For Bay Area musicians, these are the worst of times. An environment already darkened by sky-high rents, closing venues and long-stagnant wages has been further roiled by AB5, the new California law that radically upends the employment status of independent musicians. The law’s author, San Diego Assemblywoman Lorena Gonzalez, has said she’s working on an amendment that will carve out exceptions for some artists. But as of now, confusion reigns as to whether, say, a vocalist hiring a rhythm section for a one-off gig takes on the responsibilities and paperwork of an employer.

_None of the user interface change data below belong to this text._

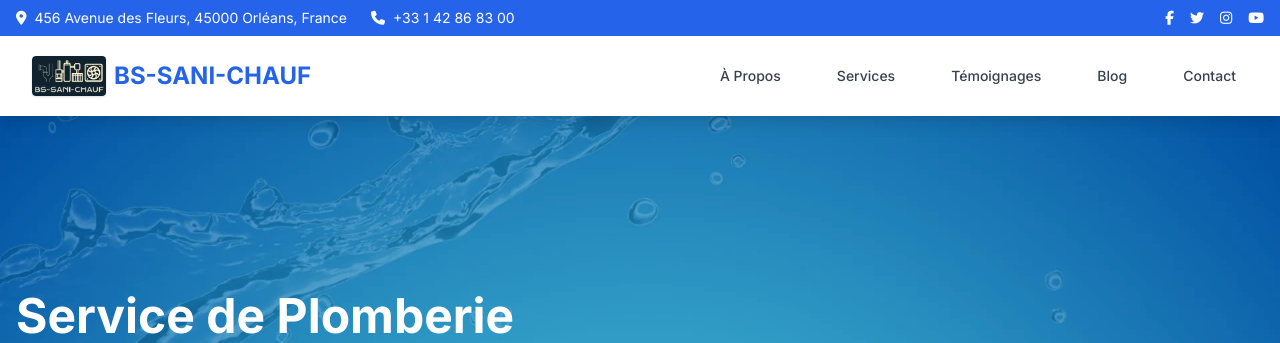
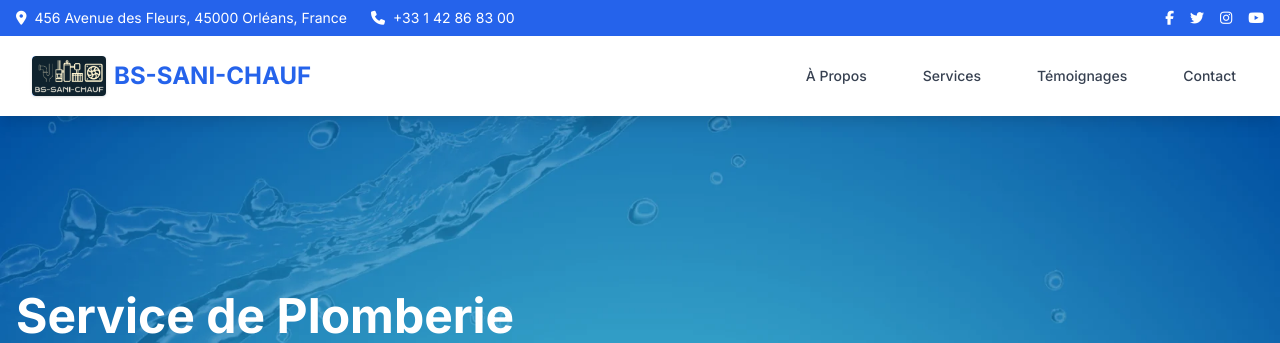
Before and after one commit to Abderrahmen-taouai/plombierpro, a website: page dist/index.html in a window 1280 px wide. Shown: the top 343 px of the page. Drawn offline with nearby package versions, Linux system fonts and the light colour scheme.

Commit message:
remove blog in nav

```diff
--- a/dist/index.html
+++ b/dist/index.html
@@ -217,11 +217,8 @@
               class="text-gray-700 hover:text-plumber-blue px-3 py-2 text-sm font-medium transition-colors"
               >Témoignages</a
             >
-            <a
-              href="#blog"
-              class="text-gray-700 hover:text-plumber-blue px-3 py-2 text-sm font-medium transition-colors"
-              >Blog</a
-            >
+
+
             <a
               href="#contact"
               class="text-gray-700 hover:text-plumber-blue px-3 py-2 text-sm font-medium transition-colors"
@@ -244,7 +241,6 @@
           <a href="#accueil" class="block px-3 py-3 text-base font-medium text-rennes-gray hover:text-plumber-blue border-l-4 border-transparent hover:border-plumber-blue">Accueil</a>
           <a href="#services" class="block px-3 py-3 text-base font-medium text-rennes-gray hover:text-plumber-blue border-l-4 border-transparent hover:border-plumber-blue">Services</a>
           <a href="#temoignages" class="block px-3 py-3 text-base font-medium text-rennes-gray hover:text-plumber-blue border-l-4 border-transparent hover:border-plumber-blue">Témoignages</a>
-          <a href="#blog" class="block px-3 py-3 text-base font-medium text-rennes-gray hover:text-plumber-blue border-l-4 border-transparent hover:border-plumber-blue">Blog</a>
           <a href="#contact" class="block px-3 py-3 text-base font-medium text-rennes-gray hover:text-plumber-blue border-l-4 border-transparent hover:border-plumber-blue">Contact</a>
           <div class="pt-4 pb-2">
             <button class="w-full bg-plumber-blue hover:bg-blue-700 text-white px-4 py-3 rounded-lg font-semibold transition-all" onclick="callNow()">
```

Veteran trumpeter Mario Guarneri, a cautious optimist, sees a potential silver lining amidst this perfect storm. The founder and director of Jazz In the Neighborhood, an organization that advocates for fair musician wages while producing and sponsoring concert series around the region, Guarneri is seeking to marshal the power of collective action.